Framework for Credit Risk Management, by Brian Coyle, 2000, Chicago, Ill.: Fitzroy Dearborn.
Framework for Credit Risk Management, by Brian Coyle, deals with one of the most debated subjects in economic literature, especially in the field of banking: how to identify, appraise, and control credit risk. It is a most comprehensive manual that may serve as a guide to credit risk management, but it is a very brief one, for it has been structured as an introductory survey. The main topics of the book are credit risk-the focus being on a series of different configurations of it-and the "canons of lending" (good lending principles).
Despite a limited number of pages (137), which results, as mentioned above, in a small but easily readable book, the volume offers a telling outline of bank credit policies and risk-reduction strategies needed to contain the consequences of credit risk. It also investigates the methods used to face the ex post impact of risk-particularly security forms, covenants, and conditional lending (when the borrower is required to provide loan guarantees)-comparing how banks and nonfinancial companies behave in the case of debtor's default (nonpayment occurrences). The book deals with both trade credit and bank credit, in fact, and analyzes some of the contractual instruments available to cope with counterpart risk, including credit insurance.
Nevertheless, the author seems to follow a traditional style, also showing a preference for a very qualitative approach. As a consequence, he ignores most of the quantitative and recent literature concerned with the management of values at risk and credit risk, except for a few references, somewhere in Chapter 6, to credit scoring.
The first chapter simply defines credit risk and explains the risk-reward trade-off that lenders have to evaluate in order to decide the terms and conditions of a loan.

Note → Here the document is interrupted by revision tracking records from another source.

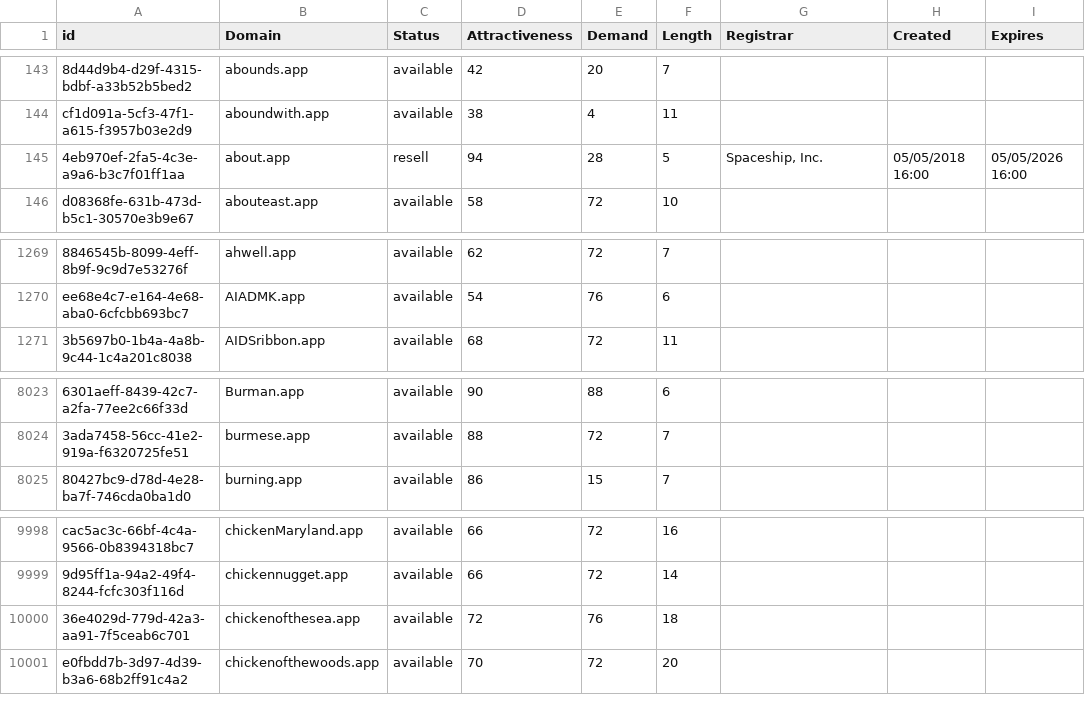
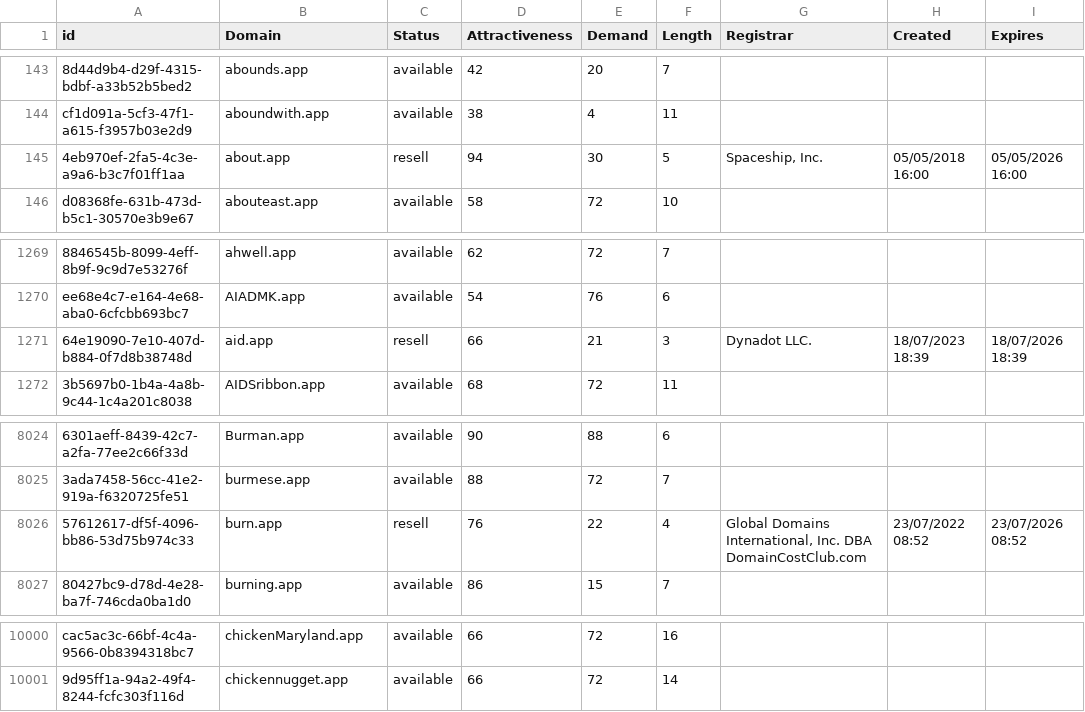
Before and after one commit to UniqueDomains/app-oneword-domains, a CSV file: app.csv, drawn as a sheet; only a part is shown, gaps mark what is left out; removed rows and columns are numbered as before the commit, all else as after; the diff names each change by its address in the sheet, - before the commit and + after, or states it on an @@ line.

Commit message:
Domains update

```diff
--- a/app.csv
+++ b/app.csv
-E145 (Demand): 28
+E145 (Demand): 30
+row 1271: 64e19090-7e10-407d-b884-0f7d8b38748d | aid.app | resell | 66 | 21 | 3 | Dynadot LLC. | 18/07/2023 18:39 | 18/07/2026 18:39
+row 8026: 57612617-df5f-4096-bb86-53d75b974c33 | burn.app | resell | 76 | 22 | 4 | Global Domains International, Inc. DBA DomainCostClub.com | 23/07/2022 08:52 | 23/07/2026 08:52
-row 10000: 36e4029d-779d-42a3-aa91-7f5ceab6c701 | chickenofthesea.app | available | 72 | 76 | 18
-row 10001: e0fbdd7b-3d97-4d39-b3a6-68b2ff91c4a2 | chickenofthewoods.app | available | 70 | 72 | 20
```
Also changed, not shown: 2 other files.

Chapters 2 and 3 deal with trade credit and bank credit, respectively. The former provides an overview of collective and individual risks that a trading company should consider when credit customers are grouped (misdiversification). …